═══ Provided material ═══

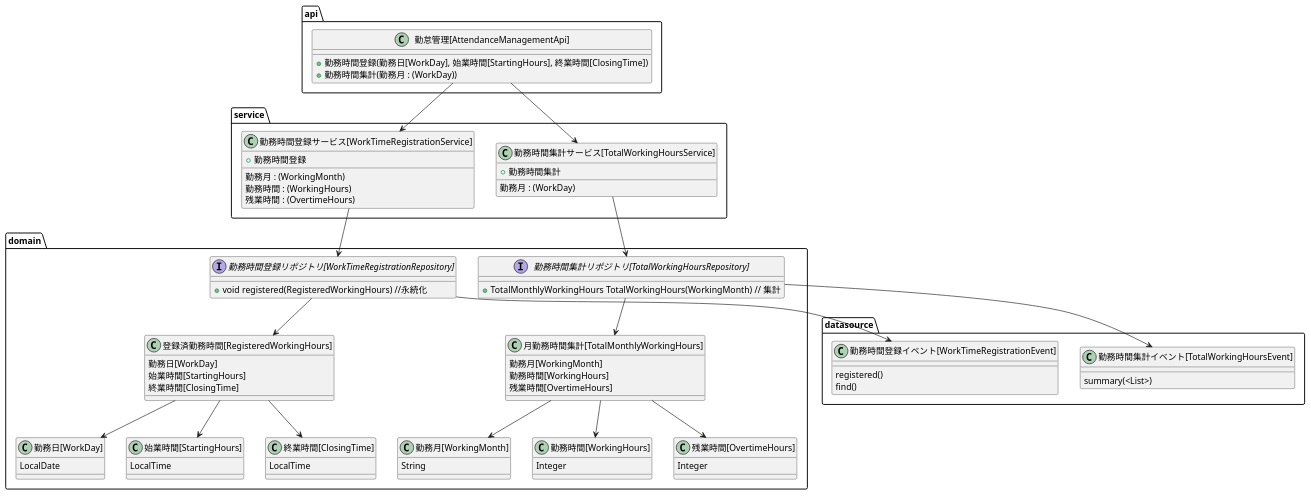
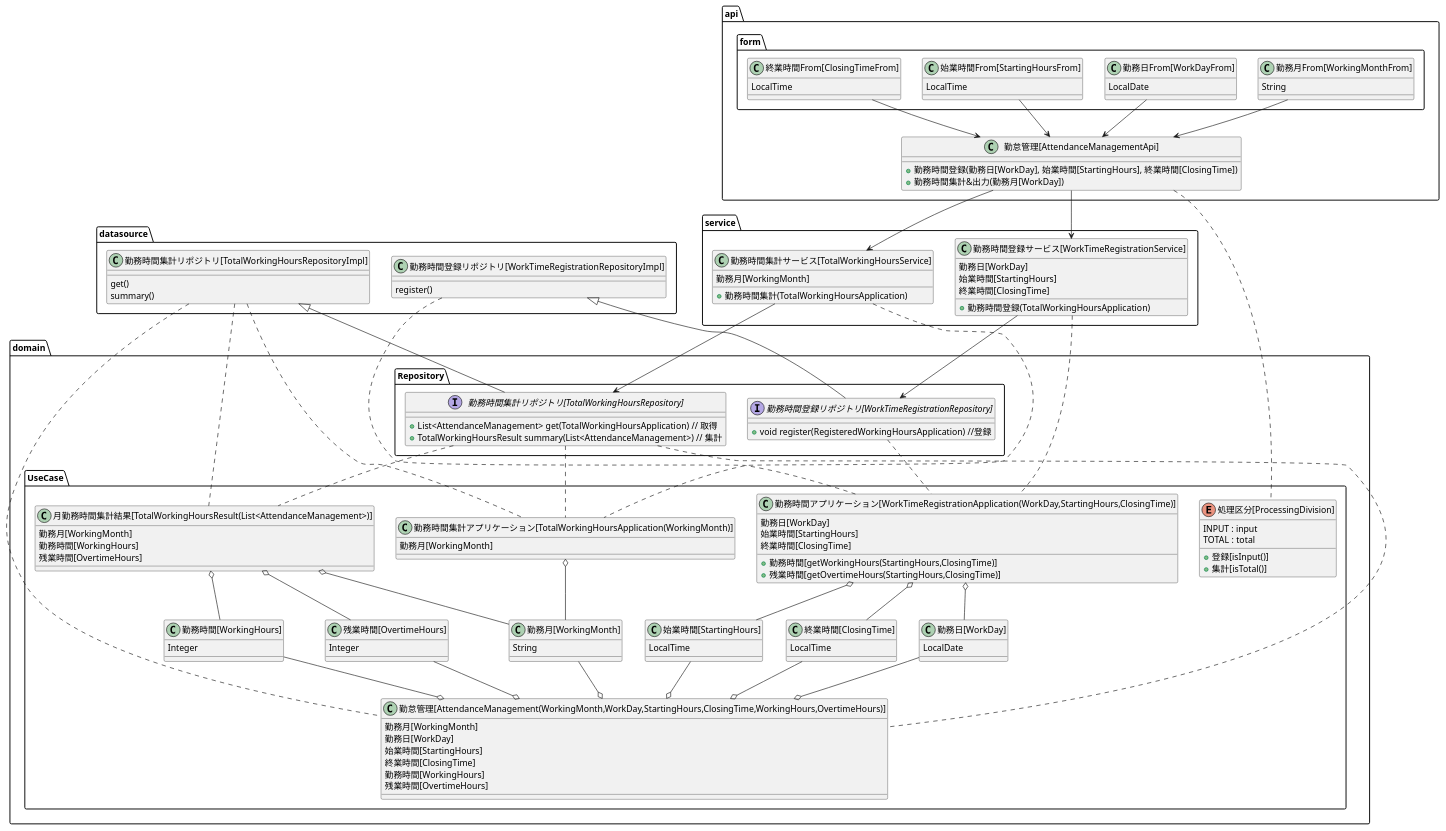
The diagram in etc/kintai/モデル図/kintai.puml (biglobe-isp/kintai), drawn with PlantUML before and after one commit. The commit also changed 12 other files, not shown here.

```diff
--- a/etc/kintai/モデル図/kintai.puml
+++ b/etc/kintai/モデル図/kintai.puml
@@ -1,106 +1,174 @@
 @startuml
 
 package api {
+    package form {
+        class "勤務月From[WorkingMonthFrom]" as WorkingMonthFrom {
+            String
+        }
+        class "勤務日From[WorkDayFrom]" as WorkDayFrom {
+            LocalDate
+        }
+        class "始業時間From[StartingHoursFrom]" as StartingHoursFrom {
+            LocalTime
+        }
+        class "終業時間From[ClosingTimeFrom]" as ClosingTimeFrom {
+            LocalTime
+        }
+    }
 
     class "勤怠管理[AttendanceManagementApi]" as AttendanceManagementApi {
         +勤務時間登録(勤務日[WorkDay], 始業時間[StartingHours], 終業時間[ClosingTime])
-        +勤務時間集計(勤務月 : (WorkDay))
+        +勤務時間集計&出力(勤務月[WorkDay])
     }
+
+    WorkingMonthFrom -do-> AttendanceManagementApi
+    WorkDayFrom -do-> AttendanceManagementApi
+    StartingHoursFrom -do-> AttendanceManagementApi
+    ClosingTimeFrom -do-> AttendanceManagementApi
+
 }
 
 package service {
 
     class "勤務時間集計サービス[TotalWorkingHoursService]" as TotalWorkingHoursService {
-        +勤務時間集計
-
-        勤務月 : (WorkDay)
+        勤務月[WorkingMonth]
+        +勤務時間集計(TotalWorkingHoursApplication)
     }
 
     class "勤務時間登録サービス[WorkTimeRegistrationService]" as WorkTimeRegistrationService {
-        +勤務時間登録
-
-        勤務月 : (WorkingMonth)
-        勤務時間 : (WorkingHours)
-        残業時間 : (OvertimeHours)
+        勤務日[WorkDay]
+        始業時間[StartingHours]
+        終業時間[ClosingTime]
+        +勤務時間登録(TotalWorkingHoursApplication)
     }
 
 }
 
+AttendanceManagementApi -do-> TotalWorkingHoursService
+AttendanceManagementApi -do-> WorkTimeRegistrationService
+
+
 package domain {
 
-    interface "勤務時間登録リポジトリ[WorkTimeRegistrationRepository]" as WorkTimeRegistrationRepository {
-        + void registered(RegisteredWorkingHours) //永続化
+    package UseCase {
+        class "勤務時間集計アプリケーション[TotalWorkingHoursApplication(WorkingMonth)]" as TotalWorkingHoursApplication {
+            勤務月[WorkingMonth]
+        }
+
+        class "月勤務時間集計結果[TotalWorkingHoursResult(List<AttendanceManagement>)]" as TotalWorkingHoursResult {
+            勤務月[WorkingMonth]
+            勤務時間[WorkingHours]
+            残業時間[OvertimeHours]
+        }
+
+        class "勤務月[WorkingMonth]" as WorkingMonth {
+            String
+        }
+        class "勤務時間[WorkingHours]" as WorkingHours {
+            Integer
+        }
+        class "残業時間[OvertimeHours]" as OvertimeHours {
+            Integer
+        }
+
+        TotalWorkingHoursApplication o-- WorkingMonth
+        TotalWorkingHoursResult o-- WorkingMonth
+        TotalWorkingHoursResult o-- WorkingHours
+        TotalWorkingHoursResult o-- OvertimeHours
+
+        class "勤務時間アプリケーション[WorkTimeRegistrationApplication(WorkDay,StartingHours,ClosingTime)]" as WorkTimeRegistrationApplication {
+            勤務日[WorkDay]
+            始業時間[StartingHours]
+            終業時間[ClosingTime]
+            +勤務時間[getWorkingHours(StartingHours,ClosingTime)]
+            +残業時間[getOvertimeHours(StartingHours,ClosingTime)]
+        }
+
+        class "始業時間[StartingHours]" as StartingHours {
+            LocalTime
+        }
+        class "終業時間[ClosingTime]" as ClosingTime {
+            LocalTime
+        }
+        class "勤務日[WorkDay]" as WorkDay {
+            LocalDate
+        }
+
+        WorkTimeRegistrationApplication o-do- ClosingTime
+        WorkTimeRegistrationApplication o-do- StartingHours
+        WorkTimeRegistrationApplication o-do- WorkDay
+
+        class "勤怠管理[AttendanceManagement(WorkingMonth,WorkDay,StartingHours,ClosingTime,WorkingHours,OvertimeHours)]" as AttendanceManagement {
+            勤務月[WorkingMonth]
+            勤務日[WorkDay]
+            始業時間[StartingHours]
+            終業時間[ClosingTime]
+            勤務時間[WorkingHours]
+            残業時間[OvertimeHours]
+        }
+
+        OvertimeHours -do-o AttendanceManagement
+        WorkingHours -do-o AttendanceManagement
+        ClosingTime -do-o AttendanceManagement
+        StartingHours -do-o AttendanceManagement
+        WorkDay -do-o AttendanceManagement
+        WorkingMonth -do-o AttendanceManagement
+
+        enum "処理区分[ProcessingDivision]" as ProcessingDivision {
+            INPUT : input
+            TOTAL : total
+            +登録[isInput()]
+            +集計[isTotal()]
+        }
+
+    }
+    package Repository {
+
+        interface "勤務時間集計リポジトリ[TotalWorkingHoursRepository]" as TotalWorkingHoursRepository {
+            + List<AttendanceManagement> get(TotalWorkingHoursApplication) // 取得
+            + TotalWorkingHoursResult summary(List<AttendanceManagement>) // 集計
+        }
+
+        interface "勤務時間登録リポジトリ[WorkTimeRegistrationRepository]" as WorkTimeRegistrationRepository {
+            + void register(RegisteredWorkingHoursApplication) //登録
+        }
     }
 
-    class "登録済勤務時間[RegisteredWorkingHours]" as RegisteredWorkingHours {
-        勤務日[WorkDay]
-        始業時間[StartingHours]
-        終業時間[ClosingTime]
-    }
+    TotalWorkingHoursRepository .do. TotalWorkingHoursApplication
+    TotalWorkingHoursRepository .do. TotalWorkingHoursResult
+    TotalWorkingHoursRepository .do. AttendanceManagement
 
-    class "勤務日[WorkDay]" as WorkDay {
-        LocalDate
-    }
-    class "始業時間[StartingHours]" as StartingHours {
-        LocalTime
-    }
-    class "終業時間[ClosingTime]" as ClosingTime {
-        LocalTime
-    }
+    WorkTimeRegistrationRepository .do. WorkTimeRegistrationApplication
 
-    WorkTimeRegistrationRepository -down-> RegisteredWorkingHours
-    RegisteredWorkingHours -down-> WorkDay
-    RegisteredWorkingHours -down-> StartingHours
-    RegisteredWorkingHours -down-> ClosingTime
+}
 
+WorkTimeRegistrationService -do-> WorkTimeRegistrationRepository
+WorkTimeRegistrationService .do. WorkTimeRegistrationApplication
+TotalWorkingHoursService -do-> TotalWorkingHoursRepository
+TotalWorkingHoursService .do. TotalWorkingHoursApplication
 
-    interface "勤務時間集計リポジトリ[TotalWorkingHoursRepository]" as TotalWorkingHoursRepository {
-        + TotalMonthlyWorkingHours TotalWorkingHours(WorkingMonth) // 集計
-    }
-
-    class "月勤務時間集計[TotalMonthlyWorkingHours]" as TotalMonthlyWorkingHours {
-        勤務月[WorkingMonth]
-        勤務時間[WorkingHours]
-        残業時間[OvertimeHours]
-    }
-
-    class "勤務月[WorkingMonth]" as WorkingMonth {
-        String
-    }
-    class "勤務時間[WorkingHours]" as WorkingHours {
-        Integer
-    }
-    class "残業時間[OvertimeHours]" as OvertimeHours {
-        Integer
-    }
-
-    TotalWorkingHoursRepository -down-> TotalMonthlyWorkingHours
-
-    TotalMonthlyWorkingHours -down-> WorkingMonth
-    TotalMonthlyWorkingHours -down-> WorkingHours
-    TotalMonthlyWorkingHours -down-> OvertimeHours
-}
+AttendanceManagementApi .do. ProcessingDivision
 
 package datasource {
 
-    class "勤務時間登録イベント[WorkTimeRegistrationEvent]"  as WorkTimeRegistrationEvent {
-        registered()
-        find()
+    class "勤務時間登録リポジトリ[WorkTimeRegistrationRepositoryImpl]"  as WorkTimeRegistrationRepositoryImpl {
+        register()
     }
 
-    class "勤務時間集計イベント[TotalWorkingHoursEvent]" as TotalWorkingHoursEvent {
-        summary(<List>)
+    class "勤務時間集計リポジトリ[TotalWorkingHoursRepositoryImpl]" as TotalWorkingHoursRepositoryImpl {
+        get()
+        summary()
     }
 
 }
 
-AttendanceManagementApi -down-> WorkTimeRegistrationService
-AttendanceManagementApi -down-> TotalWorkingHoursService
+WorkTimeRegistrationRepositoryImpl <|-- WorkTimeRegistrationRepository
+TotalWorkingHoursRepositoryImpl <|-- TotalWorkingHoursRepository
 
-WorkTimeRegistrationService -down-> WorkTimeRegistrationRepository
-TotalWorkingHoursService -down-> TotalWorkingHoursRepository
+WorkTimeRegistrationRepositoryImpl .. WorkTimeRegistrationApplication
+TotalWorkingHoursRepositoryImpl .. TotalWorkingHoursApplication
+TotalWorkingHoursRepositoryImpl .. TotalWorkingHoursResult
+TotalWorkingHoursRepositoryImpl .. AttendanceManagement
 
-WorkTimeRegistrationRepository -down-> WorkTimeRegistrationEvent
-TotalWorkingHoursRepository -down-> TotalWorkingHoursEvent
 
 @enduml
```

═══
═══ Provided material ═══

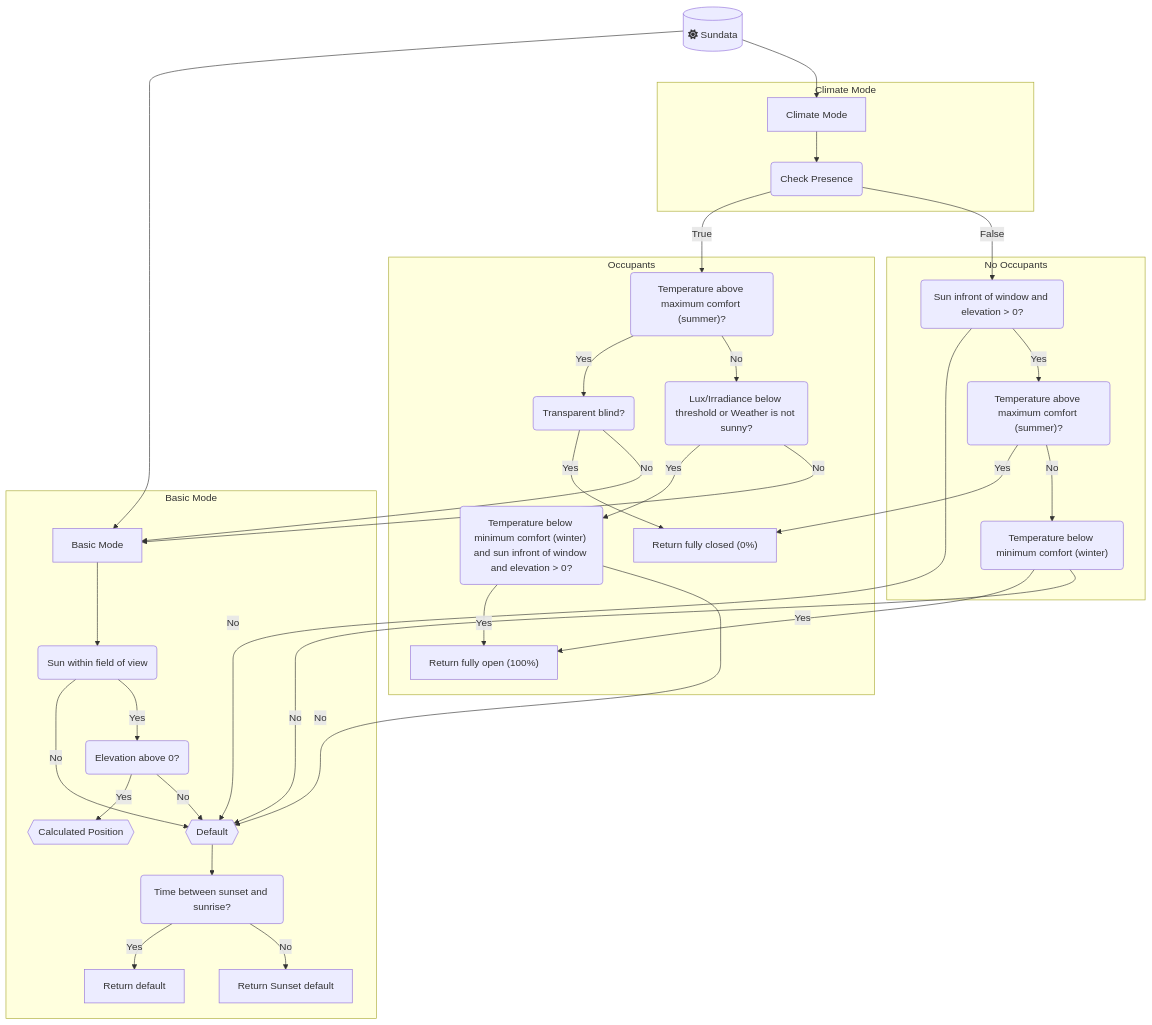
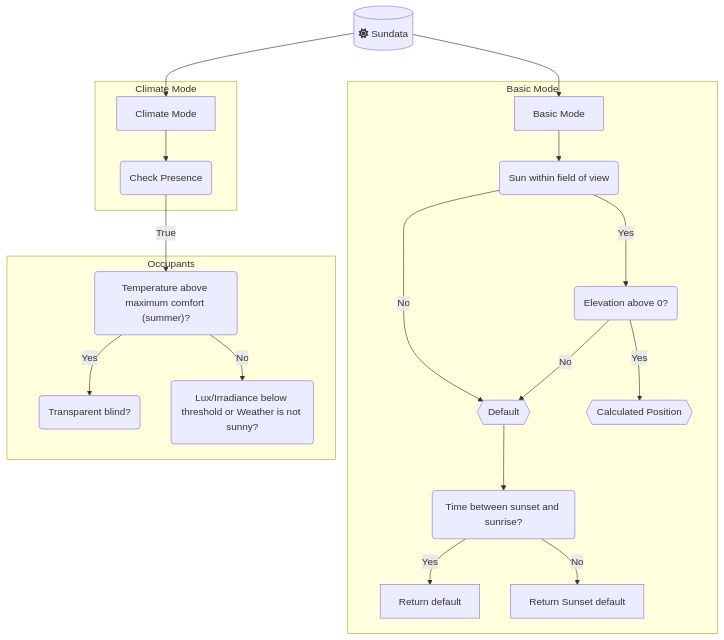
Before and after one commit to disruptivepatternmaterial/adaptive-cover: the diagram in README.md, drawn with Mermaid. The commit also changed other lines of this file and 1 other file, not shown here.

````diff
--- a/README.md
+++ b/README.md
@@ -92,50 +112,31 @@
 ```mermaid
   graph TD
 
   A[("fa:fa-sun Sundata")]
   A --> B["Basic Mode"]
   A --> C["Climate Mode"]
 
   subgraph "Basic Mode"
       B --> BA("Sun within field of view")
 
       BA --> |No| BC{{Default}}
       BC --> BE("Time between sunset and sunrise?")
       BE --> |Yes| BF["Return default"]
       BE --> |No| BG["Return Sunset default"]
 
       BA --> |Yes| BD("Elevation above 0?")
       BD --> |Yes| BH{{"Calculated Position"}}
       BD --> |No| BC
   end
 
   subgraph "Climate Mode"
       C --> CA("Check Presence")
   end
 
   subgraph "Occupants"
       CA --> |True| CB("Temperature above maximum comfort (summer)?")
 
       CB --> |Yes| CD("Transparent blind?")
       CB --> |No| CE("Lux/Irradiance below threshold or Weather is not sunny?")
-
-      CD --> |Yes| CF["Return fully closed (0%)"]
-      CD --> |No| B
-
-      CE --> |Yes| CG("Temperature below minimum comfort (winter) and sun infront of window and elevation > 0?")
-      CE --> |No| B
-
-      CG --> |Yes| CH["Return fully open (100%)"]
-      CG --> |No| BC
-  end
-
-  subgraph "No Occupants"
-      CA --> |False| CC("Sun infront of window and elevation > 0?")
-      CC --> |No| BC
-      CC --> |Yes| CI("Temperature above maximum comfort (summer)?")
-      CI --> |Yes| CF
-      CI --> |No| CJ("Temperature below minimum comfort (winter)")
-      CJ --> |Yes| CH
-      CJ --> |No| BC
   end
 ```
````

═══
═══ Provided material ═══

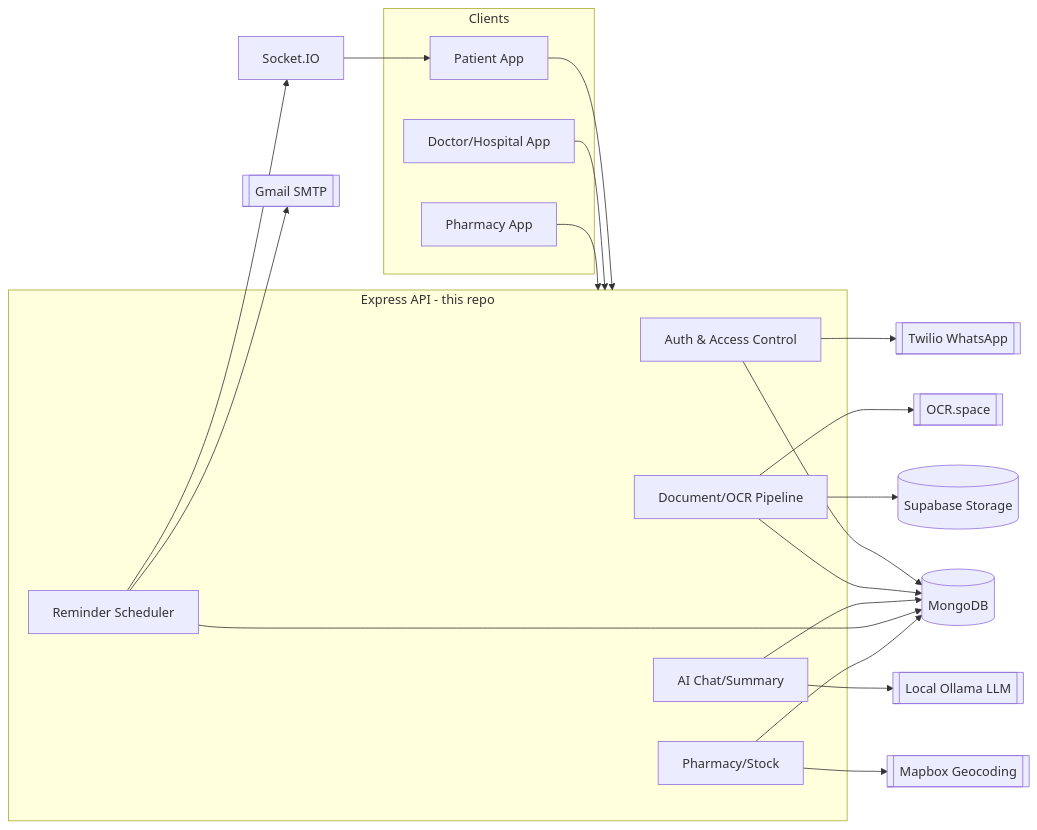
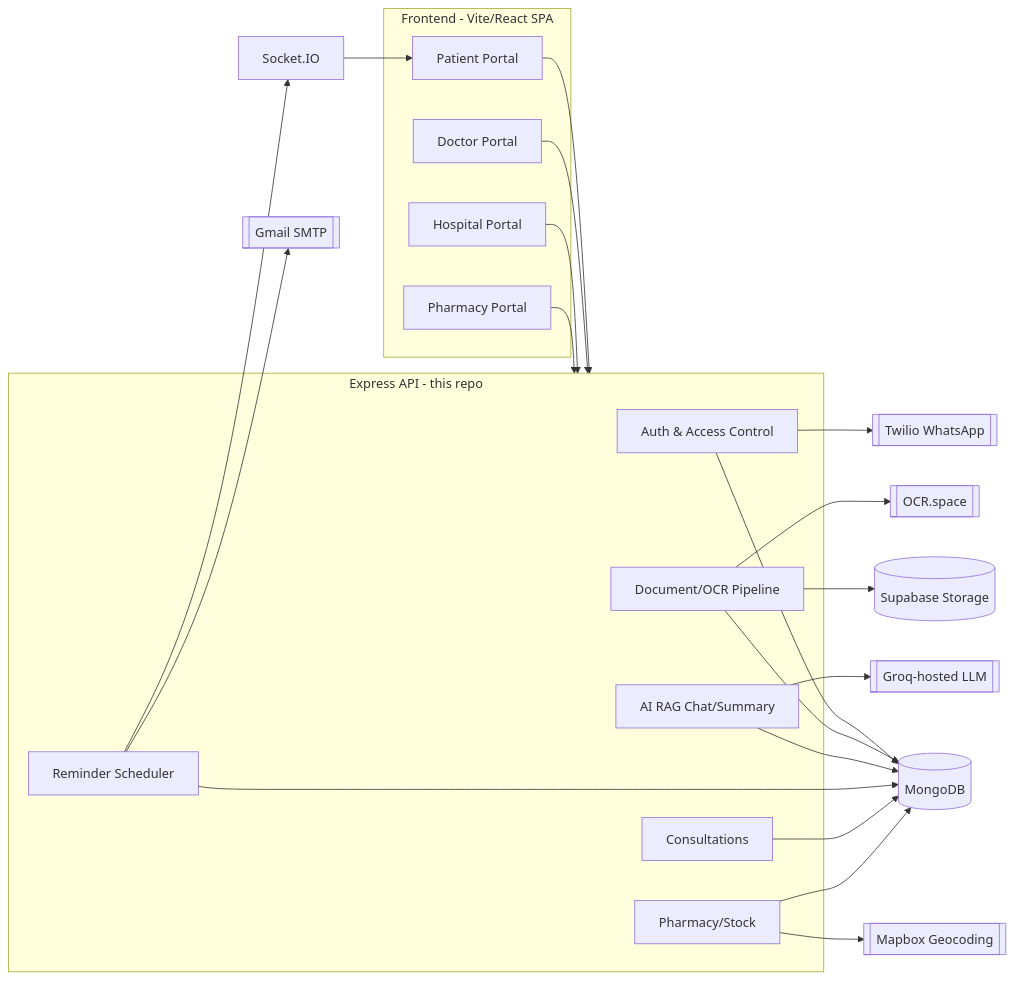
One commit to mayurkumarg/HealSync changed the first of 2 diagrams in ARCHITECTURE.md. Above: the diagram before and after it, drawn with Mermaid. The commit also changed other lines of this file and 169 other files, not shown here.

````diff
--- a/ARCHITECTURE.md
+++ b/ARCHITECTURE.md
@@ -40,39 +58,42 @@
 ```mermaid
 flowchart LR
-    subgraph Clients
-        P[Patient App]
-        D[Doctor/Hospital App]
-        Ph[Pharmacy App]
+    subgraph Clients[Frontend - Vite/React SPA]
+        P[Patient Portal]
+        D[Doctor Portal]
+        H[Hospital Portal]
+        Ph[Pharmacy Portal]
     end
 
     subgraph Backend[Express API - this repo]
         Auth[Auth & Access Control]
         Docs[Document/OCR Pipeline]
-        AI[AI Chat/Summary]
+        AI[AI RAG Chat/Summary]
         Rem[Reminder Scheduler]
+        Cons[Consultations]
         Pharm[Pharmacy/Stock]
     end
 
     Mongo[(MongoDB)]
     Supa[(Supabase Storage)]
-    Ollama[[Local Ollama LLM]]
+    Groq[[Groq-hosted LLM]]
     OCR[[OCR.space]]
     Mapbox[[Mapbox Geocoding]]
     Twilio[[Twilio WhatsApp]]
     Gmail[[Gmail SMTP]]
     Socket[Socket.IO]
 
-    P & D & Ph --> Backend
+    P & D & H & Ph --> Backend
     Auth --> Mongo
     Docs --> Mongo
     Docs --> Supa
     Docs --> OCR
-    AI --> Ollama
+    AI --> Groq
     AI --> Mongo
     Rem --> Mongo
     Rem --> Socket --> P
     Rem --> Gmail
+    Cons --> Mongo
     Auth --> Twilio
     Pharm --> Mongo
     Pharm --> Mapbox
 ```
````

═══

▶ [What to produce] Read through the entries and copy each line in which "TotalWorkingHoursRepositoryImpl" appears.

▶ [Problem solution]
+    class "勤務時間集計リポジトリ[TotalWorkingHoursRepositoryImpl]" as TotalWorkingHoursRepositoryImpl {
+TotalWorkingHoursRepositoryImpl <|-- TotalWorkingHoursRepository
+TotalWorkingHoursRepositoryImpl .. TotalWorkingHoursApplication
+TotalWorkingHoursRepositoryImpl .. TotalWorkingHoursResult
+TotalWorkingHoursRepositoryImpl .. AttendanceManagement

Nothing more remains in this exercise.